■ **Aim of the exercise**: The expected output is a copy of every line in the records with the string "region".

■ **Supplied information**:
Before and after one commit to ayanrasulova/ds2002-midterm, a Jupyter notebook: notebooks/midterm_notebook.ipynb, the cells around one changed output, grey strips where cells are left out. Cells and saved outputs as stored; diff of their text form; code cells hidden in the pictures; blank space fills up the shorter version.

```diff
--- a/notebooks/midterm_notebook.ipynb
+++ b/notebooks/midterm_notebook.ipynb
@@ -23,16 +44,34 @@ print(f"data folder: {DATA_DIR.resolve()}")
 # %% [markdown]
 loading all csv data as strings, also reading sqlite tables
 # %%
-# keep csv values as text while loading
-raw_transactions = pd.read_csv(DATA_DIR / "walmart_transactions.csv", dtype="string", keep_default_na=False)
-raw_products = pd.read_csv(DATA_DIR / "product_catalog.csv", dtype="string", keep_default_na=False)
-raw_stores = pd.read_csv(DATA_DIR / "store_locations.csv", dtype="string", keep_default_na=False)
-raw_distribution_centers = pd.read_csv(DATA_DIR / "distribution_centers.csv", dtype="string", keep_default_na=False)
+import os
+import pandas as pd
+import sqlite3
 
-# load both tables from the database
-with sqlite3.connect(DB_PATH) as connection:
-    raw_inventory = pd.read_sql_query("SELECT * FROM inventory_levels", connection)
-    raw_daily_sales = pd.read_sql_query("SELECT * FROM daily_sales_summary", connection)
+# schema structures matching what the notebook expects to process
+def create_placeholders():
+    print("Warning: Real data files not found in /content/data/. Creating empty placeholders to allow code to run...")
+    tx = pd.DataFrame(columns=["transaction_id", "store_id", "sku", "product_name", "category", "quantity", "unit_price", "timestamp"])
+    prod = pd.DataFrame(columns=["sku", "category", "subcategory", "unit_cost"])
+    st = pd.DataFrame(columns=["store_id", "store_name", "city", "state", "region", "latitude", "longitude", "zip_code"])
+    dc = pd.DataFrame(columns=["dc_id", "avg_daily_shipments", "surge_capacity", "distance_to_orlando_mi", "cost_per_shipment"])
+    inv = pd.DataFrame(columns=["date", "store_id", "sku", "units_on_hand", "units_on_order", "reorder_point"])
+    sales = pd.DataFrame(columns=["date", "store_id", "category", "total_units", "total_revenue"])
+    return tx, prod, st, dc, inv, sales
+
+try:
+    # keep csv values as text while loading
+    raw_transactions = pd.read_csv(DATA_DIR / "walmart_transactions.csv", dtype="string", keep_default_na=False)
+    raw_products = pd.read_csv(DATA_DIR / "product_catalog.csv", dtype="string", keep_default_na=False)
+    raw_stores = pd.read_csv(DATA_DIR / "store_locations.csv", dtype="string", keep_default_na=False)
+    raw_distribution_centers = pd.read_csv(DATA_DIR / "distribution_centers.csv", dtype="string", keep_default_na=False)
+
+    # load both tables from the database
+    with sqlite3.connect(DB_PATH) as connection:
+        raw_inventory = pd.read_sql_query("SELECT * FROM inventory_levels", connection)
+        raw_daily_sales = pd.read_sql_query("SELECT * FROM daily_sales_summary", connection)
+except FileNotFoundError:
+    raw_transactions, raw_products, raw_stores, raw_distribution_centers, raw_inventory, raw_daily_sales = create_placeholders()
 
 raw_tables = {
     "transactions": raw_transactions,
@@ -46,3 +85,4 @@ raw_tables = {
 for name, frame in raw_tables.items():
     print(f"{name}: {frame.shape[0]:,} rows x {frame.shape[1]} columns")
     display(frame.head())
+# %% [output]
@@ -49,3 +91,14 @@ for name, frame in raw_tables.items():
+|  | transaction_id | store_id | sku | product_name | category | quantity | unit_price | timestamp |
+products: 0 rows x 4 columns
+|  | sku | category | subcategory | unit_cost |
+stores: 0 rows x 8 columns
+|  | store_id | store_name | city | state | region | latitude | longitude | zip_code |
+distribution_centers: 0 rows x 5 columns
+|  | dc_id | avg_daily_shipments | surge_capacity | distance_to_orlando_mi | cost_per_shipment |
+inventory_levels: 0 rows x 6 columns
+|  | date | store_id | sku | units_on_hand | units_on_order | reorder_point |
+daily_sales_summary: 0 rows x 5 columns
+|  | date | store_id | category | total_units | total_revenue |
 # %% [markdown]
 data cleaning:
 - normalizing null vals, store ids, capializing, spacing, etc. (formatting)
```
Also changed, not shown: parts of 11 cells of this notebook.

■ **Task output**:
+    st = pd.DataFrame(columns=["store_id", "store_name", "city", "state", "region", "latitude", "longitude", "zip_code"])
+|  | store_id | store_name | city | state | region | latitude | longitude | zip_code |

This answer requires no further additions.